If the tractor configuration is more important to you than the cranked arrow, then you can have an unstraked leading edge. You will probably wind up with more than a 60* sweep. I've gone from 45* to more than 90* with RC and the more sweep the further aft the CG has to be.
I wish Jubaru or Rotec would build a nice long stroke, big bore, opposed twin for under $500, but I'm not going to hold my breath.
Good luck with your project and wish me luck with mine. I'm going for a super light, roadable amphibian. I'm in the early stages and still looking at power options before going to much further. I've even considered a 2a016 genset running a bunch of giant outrunners.

Rick
 

deskpilot

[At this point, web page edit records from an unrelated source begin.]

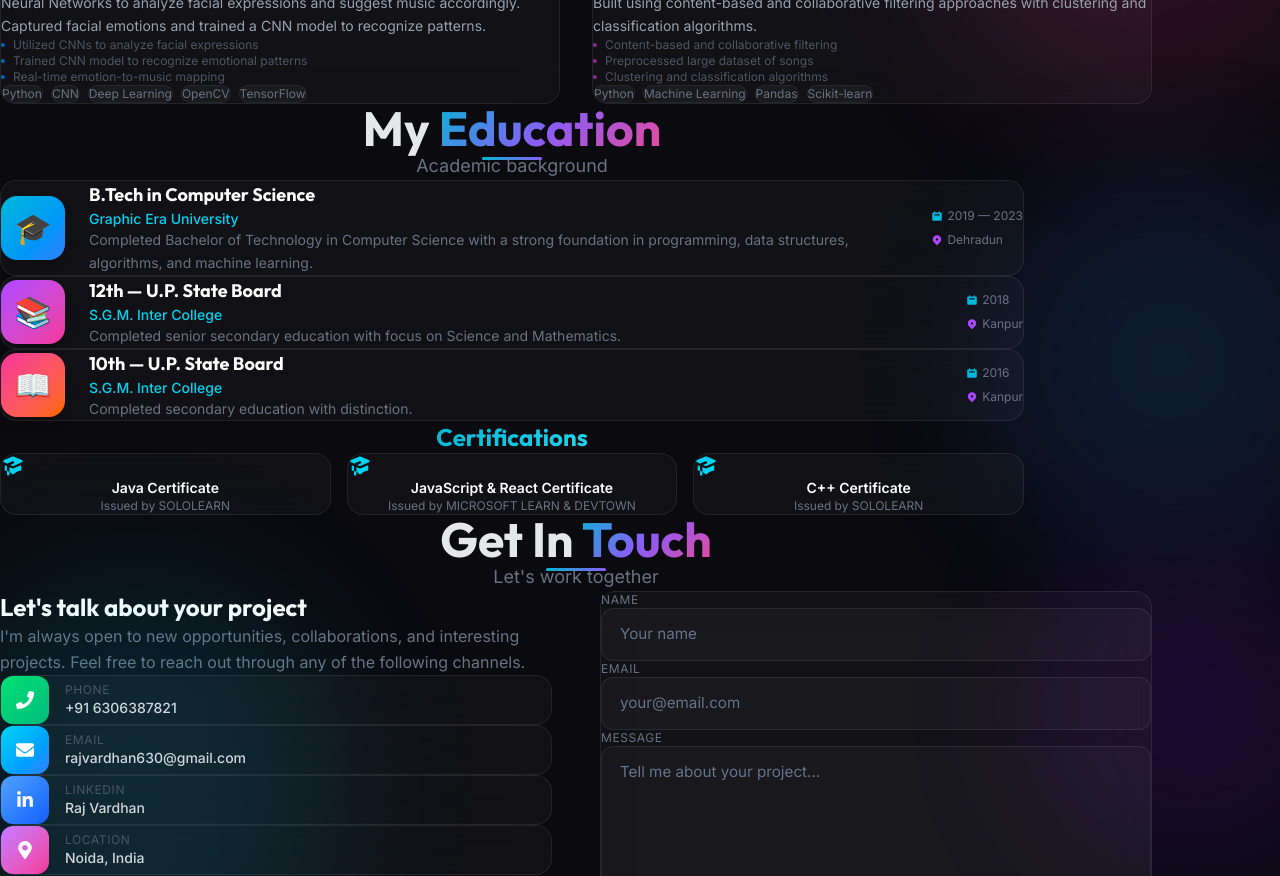
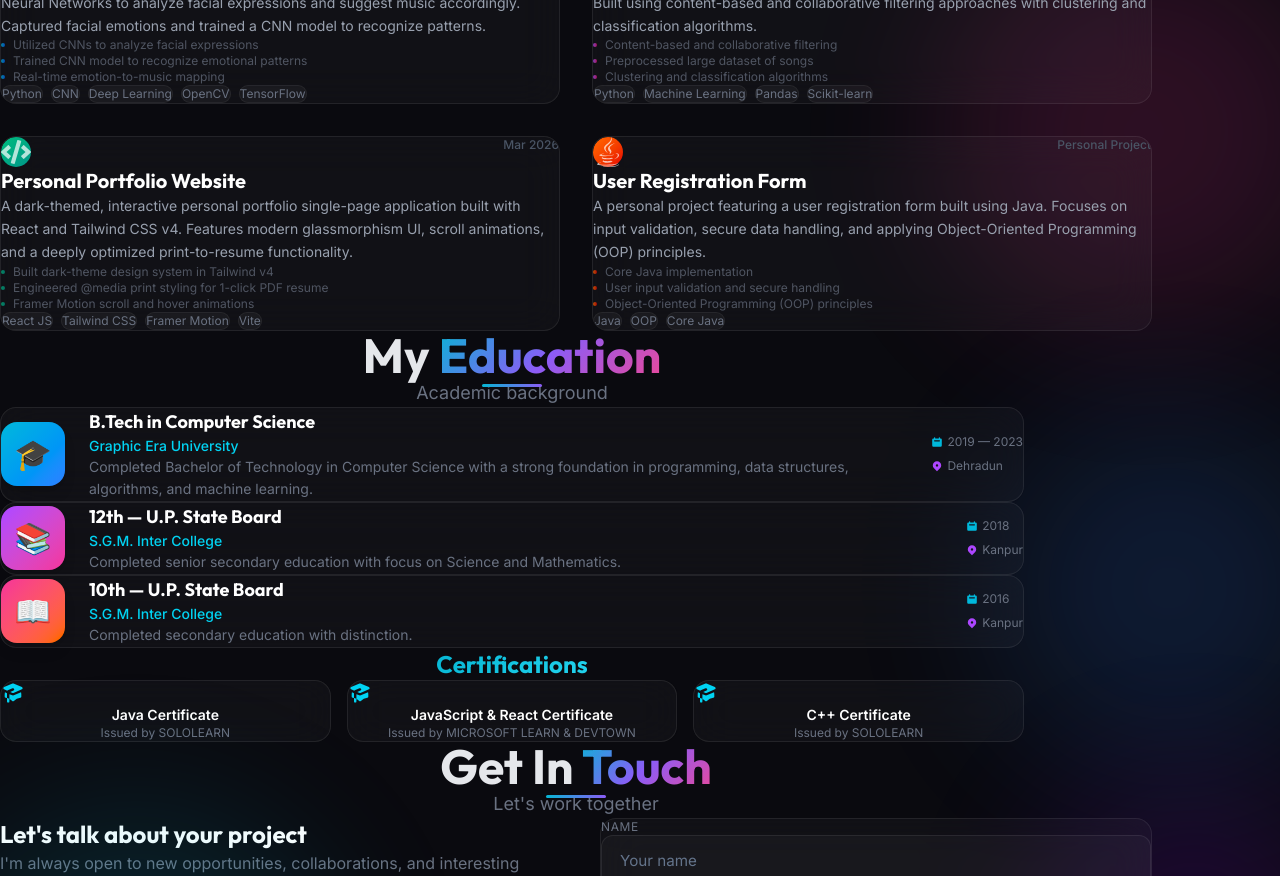
Before and after one commit to Rajvardhan-1/my-portfolio, a React (Vite) app: page / in a window 1280 px wide. Shown: the part 1940-2816 px from the top of the page. Built offline with nearby package versions, Linux system fonts and the light colour scheme.

Commit message:
content: Added Portfolio and Java Registration Form projects

```diff
--- a/src/components/Projects.jsx
+++ b/src/components/Projects.jsx
@@ -2,7 +2,7 @@
 import { useRef, useState } from 'react';
 import { HiExternalLink } from 'react-icons/hi';
 import { SiPython, SiReact } from 'react-icons/si';
-import { FaBrain, FaMusic } from 'react-icons/fa';
+import { FaBrain, FaMusic, FaCode, FaJava } from 'react-icons/fa';
 
 const projects = [
   {
@@ -29,6 +29,32 @@
       'Content-based and collaborative filtering',
       'Preprocessed large dataset of songs',
       'Clustering and classification algorithms',
+    ],
+  },
+  {
+    title: 'Personal Portfolio Website',
+    description: 'A dark-themed, interactive personal portfolio single-page application built with React and Tailwind CSS v4. Features modern glassmorphism UI, scroll animations, and a deeply optimized print-to-resume functionality.',
+    tech: ['React JS', 'Tailwind CSS', 'Framer Motion', 'Vite'],
+    icon: <FaCode className="text-3xl" />,
+    gradient: 'from-emerald-500 to-teal-600',
+    period: 'Mar 2026',
+    highlights: [
+      'Built dark-theme design system in Tailwind v4',
+      'Engineered @media print styling for 1-click PDF resume',
+      'Framer Motion scroll and hover animations',
+    ],
+  },
+  {
+    title: 'User Registration Form',
+    description: 'A personal project featuring a user registration form built using Java. Focuses on input validation, secure data handling, and applying Object-Oriented Programming (OOP) principles.',
+    tech: ['Java', 'OOP', 'Core Java'],
+    icon: <FaJava className="text-3xl" />,
+    gradient: 'from-orange-500 to-red-600',
+    period: 'Personal Project',
+    highlights: [
+      'Core Java implementation',
+      'User input validation and secure handling',
+      'Object-Oriented Programming (OOP) principles',
     ],
   },
 ];
```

Well-Known Member
Joined
Jun 30, 2009
Messages
1,125
Location
Morphett Vale, South Australia. Just south of Adel
Hi Rick, thanks for your input. I haven't done a lot lately except rethink my wing profile. I think I've stretched it too much and now it's too shallow, something like 9.5% at the root. Should be in the region of 15% I believe.
I'm in the process of making a chuck glider but I don't think it will provide and useful info with regard to lift or AoA. Still, must keep dreaming

Good luck with your design, don't understand your final sentence though.
 

delta

Well-Known Member
Joined
May 26, 2011
Messages
2,168
Location
Brookside Utah
pa3.jpgpa2.jpgpa4.JPGpa1.jpgpa5.jpg

Hi Doug

Everything's going to change a lot when you start working on the full scale anyway. The models are a good way to explore stability and CG. When you build a bunch of them you get a feel for what works better and why.
The 2a016 genset is a small US military generator. The giant outrunners are brushless electric model airplane motors that the outside housing rotates. I'll probably use a belt reduced two stroke swinging the largest prop I can.

Later...

Rick
 

Attachments

delta

Well-Known Member
Joined
May 26, 2011
Messages
2,168
Location
Brookside Utah
Choices, choices, and yet another ^&*@#$$* choice... Here's my current one and I'm sticking to it, maybe...

Later...

Rick
 

Attachments

Top